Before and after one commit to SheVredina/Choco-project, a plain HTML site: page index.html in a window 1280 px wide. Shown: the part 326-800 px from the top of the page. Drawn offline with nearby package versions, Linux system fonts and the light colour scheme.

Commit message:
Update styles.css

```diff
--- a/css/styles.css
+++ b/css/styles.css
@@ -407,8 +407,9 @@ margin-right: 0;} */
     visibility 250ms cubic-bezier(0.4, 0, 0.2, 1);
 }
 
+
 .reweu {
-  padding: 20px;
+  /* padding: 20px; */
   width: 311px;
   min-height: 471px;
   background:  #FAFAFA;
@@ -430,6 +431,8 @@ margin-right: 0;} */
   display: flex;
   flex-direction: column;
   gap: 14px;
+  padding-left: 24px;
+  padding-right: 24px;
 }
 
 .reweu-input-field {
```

^^^^^^^^

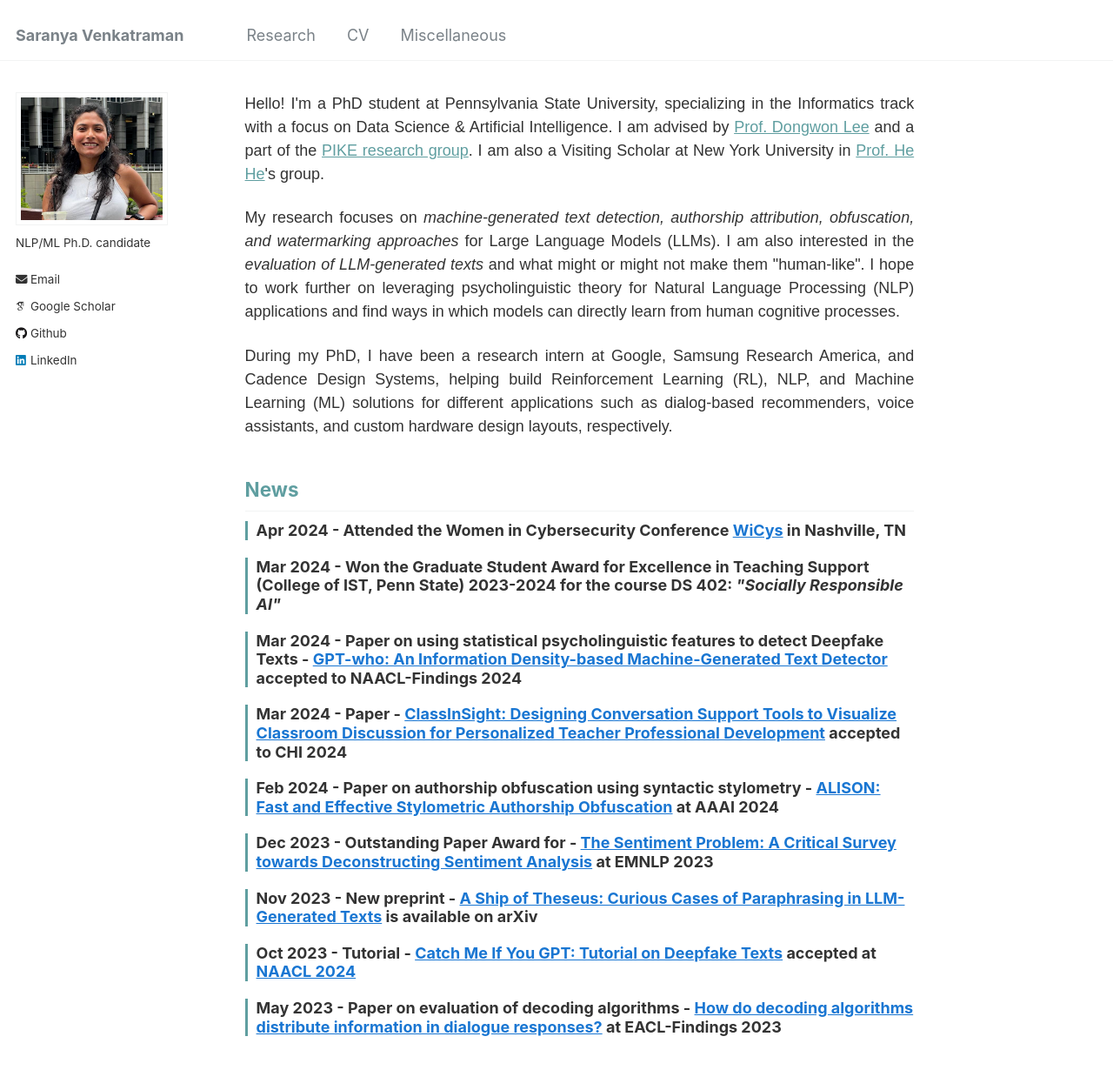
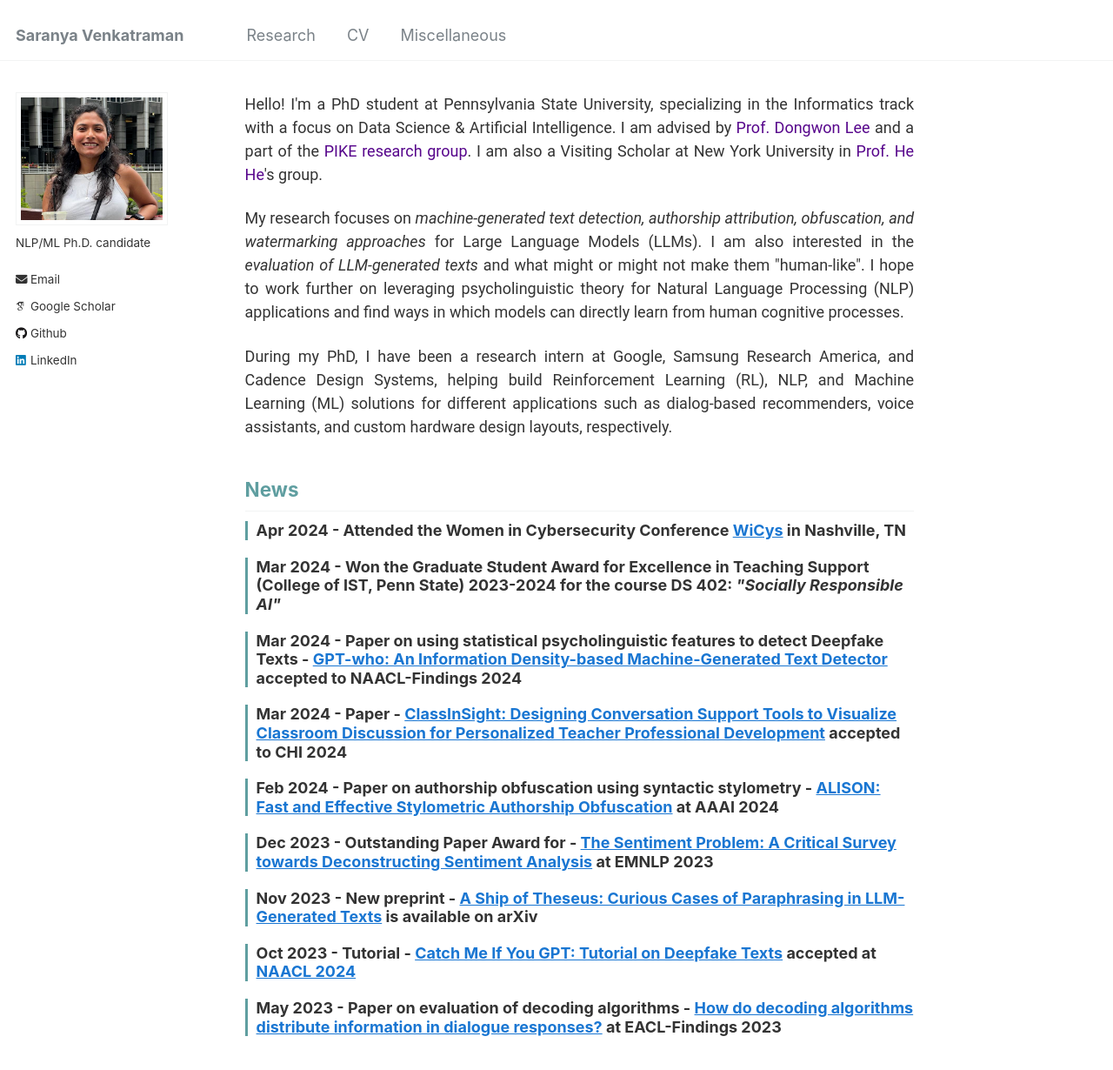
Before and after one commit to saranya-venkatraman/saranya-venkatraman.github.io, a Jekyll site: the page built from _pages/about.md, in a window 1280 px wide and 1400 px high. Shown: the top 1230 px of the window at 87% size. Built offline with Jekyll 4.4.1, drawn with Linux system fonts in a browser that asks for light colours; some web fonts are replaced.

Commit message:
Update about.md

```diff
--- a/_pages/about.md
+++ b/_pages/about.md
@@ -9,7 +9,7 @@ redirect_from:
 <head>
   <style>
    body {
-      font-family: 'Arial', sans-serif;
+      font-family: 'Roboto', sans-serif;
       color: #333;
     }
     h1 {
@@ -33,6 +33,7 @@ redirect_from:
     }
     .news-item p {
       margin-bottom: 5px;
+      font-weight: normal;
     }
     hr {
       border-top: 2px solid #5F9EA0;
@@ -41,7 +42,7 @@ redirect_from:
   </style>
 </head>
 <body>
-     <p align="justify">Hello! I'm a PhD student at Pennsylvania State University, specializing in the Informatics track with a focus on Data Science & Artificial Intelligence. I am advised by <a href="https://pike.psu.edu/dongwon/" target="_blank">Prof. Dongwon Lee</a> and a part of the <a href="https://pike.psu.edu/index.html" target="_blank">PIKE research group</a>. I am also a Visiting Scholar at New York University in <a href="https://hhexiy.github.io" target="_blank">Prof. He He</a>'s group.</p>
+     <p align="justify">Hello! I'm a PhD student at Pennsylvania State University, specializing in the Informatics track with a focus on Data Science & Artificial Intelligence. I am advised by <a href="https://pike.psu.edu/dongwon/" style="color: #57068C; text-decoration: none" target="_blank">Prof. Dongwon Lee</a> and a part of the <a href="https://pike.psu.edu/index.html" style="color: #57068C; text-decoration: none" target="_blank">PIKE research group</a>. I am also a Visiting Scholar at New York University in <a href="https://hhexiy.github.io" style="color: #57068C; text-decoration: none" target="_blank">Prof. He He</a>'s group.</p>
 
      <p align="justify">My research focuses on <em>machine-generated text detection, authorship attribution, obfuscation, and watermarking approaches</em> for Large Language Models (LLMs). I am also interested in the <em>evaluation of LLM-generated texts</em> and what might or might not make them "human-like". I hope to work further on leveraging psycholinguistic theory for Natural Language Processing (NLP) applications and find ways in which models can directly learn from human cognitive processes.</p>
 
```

^^^^^^^^

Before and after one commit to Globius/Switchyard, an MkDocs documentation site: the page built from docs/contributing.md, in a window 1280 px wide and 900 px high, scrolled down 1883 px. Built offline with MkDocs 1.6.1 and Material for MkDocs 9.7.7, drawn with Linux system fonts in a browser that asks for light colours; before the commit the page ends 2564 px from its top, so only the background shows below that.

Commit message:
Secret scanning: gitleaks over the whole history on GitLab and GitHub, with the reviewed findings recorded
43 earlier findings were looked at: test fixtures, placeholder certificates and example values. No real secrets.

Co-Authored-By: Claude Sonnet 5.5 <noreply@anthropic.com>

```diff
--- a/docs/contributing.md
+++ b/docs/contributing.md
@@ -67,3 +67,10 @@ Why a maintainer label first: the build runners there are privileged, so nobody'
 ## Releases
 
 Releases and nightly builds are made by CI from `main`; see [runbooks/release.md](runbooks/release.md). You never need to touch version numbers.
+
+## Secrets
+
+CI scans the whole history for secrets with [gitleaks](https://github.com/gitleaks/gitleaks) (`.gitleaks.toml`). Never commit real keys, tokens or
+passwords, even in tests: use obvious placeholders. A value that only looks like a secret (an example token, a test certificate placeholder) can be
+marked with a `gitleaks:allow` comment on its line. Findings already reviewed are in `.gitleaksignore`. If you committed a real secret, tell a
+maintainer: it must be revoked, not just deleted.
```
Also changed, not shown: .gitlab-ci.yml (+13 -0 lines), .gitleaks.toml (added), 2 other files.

^^^^^^^^

◆ Required action:
Determine how many lines of the listing include the word "test" and report nothing but the number.

◆ Written solution:
2